Baraka is popular among well-heeled tourists who rely on TripAdvisor for restaurant recommendations, but there are other fine dining restaurants in Budapest, some even with a Michelin star, that offer better-portioned dishes at more reasonable price point. Baraka’s seasonally-changing menu, prepared by chef André Bicalho, a Brazilian-native, blends French fare with notes of Asian, particularly Japanese flavors.
For example, the bouillabaisse fish soup comes with a crab-filled gyoza perched in it. While it’s one of the best items on the menu, I was left wishing, as with other dishes, for a heartier portion. In fact, some of the main courses on the tasting menu could pass for an amuse bouche, like the bite of tofu topped with coconut sorbet. Most dishes are tasty and elaborately plated, but not all of them are hits: the foie gras, a signature fine dining staple in Budapest, was unusually sinewy. They're also pricey, like the €30 red mullet with a side of spinach and bulgur.

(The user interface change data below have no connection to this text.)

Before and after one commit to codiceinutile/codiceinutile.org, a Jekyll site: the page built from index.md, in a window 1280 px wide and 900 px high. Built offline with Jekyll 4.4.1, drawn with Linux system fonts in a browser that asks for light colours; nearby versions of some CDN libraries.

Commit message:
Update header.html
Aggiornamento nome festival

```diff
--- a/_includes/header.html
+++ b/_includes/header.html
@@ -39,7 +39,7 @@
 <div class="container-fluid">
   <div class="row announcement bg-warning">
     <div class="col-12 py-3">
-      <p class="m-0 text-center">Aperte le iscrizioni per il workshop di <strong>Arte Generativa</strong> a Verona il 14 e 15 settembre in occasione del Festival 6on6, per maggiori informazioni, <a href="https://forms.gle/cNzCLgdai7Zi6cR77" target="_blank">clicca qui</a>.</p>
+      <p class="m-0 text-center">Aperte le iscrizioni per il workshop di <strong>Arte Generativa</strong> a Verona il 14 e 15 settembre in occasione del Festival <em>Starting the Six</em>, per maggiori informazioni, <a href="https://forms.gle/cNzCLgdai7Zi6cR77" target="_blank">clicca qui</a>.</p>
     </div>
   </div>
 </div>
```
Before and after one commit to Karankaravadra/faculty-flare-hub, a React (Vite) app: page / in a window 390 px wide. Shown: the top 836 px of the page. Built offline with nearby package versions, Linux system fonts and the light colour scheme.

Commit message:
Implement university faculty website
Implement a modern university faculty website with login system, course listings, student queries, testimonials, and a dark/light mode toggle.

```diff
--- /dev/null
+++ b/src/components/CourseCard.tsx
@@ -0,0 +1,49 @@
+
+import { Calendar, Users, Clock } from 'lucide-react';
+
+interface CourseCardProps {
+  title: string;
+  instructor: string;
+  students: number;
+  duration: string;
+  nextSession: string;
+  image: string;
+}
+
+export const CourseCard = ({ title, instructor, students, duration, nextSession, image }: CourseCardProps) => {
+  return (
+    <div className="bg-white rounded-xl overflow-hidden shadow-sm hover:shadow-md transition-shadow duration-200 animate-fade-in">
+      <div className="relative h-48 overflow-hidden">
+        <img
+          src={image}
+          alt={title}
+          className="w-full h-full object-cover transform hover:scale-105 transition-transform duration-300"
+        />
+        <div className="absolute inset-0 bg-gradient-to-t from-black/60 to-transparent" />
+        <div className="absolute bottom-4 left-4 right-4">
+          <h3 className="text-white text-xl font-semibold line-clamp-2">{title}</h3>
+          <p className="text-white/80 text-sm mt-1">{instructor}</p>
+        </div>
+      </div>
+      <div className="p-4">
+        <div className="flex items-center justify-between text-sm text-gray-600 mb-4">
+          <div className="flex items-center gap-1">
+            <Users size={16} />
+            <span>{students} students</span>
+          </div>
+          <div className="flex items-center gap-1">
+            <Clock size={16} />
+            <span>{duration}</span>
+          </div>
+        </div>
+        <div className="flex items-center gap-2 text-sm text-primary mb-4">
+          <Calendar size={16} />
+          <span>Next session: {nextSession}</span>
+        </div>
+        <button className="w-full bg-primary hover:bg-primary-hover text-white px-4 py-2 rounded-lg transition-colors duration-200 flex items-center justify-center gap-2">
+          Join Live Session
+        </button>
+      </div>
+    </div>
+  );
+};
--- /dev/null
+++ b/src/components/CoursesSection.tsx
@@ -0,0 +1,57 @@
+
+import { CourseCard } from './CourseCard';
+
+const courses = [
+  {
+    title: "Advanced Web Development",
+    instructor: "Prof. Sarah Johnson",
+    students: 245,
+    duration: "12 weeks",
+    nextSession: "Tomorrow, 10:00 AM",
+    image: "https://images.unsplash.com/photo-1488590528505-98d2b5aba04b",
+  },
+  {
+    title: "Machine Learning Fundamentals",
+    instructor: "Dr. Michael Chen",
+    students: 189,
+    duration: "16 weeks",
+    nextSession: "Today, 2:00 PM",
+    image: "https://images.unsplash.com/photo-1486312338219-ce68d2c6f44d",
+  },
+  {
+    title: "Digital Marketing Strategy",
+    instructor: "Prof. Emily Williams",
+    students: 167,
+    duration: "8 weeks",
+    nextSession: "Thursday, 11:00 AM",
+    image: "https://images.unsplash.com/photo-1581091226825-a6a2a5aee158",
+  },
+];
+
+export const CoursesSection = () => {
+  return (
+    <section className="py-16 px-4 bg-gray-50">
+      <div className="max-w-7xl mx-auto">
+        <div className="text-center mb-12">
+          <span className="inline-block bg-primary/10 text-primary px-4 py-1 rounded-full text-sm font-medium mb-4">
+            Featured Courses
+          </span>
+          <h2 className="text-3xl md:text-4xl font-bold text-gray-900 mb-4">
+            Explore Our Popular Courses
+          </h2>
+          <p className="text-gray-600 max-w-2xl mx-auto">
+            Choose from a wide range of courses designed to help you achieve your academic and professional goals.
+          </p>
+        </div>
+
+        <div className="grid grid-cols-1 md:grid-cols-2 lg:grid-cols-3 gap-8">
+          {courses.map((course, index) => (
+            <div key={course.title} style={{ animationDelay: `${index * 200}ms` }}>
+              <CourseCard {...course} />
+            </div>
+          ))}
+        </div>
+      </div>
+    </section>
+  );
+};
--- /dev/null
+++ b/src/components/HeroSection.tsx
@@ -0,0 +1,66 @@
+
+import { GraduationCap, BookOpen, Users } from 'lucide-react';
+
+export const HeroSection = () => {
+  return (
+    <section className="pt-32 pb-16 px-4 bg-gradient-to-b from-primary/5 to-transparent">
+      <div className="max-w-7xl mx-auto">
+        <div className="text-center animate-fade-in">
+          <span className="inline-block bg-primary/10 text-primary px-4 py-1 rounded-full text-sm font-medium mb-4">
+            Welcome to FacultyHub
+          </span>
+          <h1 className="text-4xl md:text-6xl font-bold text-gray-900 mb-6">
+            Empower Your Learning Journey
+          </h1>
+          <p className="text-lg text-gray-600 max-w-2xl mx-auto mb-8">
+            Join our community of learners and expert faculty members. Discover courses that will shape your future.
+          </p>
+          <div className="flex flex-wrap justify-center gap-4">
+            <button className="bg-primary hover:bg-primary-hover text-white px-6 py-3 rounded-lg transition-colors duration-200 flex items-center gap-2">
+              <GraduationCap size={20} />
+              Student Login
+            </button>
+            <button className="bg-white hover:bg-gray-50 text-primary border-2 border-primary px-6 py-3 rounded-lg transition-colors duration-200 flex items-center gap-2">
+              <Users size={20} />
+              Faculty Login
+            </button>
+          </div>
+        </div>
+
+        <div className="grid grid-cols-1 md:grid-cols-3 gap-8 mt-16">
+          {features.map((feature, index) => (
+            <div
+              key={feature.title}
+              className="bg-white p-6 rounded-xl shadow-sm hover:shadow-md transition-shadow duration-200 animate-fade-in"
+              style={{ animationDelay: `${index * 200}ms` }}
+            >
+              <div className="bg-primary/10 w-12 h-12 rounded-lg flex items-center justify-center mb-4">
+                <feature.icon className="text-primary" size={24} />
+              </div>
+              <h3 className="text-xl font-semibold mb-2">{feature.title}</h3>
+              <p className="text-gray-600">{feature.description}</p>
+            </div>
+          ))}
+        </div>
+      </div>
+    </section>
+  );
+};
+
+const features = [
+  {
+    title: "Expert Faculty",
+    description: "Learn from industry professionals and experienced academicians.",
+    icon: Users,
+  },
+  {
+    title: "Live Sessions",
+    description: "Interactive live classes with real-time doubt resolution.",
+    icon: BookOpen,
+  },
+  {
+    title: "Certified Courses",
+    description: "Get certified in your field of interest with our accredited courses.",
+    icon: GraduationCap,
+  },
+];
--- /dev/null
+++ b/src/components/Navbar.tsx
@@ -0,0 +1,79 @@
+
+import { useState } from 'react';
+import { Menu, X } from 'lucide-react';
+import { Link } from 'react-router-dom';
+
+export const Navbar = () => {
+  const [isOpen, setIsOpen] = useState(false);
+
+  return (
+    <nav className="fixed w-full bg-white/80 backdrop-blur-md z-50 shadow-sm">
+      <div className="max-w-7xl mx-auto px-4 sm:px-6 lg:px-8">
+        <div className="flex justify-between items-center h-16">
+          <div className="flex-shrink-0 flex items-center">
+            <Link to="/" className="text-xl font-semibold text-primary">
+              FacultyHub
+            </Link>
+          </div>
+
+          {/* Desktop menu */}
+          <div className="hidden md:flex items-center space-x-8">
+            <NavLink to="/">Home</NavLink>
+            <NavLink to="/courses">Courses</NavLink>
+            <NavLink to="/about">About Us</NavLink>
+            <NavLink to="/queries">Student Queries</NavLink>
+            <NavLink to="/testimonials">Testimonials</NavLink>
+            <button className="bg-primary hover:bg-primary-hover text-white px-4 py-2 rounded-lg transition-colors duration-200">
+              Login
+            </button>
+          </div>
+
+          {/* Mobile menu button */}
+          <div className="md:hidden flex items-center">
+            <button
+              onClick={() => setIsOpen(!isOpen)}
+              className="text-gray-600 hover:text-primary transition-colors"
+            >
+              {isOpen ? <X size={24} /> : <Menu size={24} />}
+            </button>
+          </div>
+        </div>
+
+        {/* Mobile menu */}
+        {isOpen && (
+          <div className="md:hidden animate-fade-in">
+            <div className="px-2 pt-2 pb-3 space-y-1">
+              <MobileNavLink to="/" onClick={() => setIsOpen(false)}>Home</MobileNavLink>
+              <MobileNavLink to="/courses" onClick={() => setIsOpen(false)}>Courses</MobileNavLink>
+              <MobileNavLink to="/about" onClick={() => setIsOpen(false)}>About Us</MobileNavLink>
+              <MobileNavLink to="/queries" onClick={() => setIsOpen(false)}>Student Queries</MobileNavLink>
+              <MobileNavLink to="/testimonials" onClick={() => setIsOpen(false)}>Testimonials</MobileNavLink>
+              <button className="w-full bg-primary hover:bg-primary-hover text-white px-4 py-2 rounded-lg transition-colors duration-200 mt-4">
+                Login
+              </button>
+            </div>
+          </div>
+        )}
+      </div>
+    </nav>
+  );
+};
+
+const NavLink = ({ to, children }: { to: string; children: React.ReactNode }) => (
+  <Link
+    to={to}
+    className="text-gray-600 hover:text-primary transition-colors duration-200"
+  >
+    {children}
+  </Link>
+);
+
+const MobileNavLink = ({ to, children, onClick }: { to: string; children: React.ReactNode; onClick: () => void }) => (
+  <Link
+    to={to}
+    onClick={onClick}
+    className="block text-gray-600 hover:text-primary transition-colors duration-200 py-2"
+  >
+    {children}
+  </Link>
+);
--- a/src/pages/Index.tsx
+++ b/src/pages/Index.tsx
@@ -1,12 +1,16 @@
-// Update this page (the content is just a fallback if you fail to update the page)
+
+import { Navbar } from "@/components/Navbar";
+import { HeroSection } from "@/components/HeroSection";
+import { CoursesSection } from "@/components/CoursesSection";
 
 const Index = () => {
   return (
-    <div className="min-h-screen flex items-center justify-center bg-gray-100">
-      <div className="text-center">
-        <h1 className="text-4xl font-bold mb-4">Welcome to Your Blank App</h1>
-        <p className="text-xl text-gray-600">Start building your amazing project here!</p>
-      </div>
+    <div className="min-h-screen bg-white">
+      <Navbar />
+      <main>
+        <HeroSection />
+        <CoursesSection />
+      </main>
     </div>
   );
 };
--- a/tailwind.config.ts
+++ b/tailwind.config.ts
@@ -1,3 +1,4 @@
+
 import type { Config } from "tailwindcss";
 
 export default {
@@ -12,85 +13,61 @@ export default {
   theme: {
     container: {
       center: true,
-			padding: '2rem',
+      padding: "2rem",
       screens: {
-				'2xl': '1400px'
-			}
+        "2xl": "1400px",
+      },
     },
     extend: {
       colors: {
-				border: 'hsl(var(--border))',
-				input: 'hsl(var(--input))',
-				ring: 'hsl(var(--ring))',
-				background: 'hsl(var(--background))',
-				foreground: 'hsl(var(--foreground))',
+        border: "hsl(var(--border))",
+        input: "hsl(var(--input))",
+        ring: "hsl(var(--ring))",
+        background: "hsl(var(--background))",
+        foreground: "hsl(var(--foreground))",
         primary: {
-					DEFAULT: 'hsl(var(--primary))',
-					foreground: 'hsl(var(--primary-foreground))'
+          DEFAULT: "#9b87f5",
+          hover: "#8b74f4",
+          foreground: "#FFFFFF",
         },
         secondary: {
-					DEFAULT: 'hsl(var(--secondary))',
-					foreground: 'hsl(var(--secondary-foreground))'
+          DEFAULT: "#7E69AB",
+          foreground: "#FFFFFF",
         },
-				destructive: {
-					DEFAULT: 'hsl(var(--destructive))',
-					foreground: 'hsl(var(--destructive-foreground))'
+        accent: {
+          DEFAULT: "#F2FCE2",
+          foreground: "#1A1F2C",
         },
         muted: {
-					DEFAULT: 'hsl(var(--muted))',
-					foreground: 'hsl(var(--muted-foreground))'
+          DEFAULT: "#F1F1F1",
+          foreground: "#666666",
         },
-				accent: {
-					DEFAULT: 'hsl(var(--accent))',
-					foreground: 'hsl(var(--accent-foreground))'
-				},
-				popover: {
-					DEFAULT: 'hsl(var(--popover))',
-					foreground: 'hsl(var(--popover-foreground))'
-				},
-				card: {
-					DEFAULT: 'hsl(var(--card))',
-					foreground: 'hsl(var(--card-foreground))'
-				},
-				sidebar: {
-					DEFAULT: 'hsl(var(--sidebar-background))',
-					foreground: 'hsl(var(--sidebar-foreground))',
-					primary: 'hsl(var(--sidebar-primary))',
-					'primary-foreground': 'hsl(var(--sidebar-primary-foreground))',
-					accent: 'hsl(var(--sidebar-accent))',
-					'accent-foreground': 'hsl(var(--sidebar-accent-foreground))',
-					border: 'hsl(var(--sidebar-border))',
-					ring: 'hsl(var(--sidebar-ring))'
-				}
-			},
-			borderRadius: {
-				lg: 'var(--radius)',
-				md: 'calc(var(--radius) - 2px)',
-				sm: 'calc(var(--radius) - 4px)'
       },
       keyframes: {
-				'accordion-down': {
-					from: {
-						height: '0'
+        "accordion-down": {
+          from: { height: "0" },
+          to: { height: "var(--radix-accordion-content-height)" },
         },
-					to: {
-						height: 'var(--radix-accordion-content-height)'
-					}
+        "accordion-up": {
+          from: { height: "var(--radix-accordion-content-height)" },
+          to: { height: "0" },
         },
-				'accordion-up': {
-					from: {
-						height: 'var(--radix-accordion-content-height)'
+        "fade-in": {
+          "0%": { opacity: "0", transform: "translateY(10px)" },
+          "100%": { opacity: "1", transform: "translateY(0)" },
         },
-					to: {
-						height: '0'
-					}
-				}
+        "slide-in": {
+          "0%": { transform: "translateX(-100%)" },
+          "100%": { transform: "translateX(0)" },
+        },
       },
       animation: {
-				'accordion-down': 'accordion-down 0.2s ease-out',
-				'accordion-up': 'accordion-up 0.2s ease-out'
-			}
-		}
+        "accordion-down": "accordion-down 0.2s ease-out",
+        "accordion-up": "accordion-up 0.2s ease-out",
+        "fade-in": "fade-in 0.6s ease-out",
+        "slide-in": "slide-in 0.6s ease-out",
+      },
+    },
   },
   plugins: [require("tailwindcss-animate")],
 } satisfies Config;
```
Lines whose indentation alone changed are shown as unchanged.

If you have to wait for your table, there's a full-service cocktail bar at the entrance serving top-shelf drinks. Baraka's American owner, David Seboek, runs a tight ship—the service team is poised, kind, and informed. All in all, however, the undersized 6-course tasting menu for €100 per person (including the mandatory service charge), or €170 with wine pairing, is unusually steep by Budapest standards.